Exercise goal:
Which lines below include "word"? Copy them all.

The data:
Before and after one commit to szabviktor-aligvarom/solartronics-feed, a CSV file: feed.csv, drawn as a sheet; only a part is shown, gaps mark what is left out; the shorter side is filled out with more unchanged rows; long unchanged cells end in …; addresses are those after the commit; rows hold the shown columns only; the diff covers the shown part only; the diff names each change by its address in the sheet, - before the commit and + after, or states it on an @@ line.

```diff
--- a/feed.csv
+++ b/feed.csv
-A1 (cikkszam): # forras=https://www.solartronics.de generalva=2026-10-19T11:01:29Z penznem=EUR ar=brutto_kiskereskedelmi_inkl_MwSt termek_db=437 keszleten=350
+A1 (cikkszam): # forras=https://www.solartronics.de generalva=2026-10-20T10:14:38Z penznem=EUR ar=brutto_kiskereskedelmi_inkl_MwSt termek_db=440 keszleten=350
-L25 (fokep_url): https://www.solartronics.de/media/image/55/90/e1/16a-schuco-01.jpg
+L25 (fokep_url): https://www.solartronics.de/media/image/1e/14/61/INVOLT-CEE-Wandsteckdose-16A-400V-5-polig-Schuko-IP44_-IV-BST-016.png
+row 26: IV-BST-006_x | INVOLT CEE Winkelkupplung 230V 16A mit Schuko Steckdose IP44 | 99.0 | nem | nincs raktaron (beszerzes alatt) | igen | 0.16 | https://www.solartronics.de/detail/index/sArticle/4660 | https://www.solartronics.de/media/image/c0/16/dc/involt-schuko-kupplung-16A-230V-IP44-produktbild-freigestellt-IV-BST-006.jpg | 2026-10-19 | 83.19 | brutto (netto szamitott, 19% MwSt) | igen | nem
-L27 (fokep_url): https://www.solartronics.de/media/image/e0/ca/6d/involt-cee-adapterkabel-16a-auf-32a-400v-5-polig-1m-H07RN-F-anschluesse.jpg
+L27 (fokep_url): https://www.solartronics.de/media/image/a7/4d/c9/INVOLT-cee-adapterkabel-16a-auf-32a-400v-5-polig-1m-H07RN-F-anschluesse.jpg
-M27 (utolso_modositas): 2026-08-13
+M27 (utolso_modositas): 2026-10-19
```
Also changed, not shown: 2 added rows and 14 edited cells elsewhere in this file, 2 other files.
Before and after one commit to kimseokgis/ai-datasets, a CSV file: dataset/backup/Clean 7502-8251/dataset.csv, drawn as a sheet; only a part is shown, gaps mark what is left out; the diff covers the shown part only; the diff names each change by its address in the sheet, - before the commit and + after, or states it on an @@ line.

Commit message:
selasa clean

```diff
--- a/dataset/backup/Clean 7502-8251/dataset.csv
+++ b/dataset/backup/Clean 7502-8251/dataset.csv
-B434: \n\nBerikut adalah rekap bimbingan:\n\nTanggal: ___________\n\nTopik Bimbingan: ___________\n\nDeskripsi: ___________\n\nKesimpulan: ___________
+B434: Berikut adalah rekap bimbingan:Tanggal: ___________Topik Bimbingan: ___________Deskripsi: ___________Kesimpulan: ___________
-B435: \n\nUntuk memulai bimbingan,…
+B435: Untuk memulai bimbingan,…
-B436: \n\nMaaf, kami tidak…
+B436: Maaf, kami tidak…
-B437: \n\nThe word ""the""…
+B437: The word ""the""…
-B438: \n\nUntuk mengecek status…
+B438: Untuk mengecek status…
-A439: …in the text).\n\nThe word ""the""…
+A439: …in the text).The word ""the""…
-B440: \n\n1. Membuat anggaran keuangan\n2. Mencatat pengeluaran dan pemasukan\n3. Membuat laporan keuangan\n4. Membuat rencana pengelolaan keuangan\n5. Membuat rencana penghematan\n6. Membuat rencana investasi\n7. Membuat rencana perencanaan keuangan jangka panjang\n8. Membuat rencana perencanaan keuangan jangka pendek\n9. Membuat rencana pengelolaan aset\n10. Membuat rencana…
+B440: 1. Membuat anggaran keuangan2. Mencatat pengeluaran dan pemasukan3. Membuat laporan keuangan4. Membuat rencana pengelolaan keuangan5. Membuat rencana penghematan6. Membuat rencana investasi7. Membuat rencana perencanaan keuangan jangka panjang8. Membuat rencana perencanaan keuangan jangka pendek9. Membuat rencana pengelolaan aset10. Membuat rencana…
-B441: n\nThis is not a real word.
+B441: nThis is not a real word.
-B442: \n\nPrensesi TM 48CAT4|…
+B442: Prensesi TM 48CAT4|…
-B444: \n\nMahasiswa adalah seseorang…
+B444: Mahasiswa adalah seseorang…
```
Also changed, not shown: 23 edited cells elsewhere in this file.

Reply to the task:
-B437: \n\nThe word ""the""…
+B437: The word ""the""…
-A439: …in the text).\n\nThe word ""the""…
+A439: …in the text).The word ""the""…
-B441: n\nThis is not a real word.
+B441: nThis is not a real word.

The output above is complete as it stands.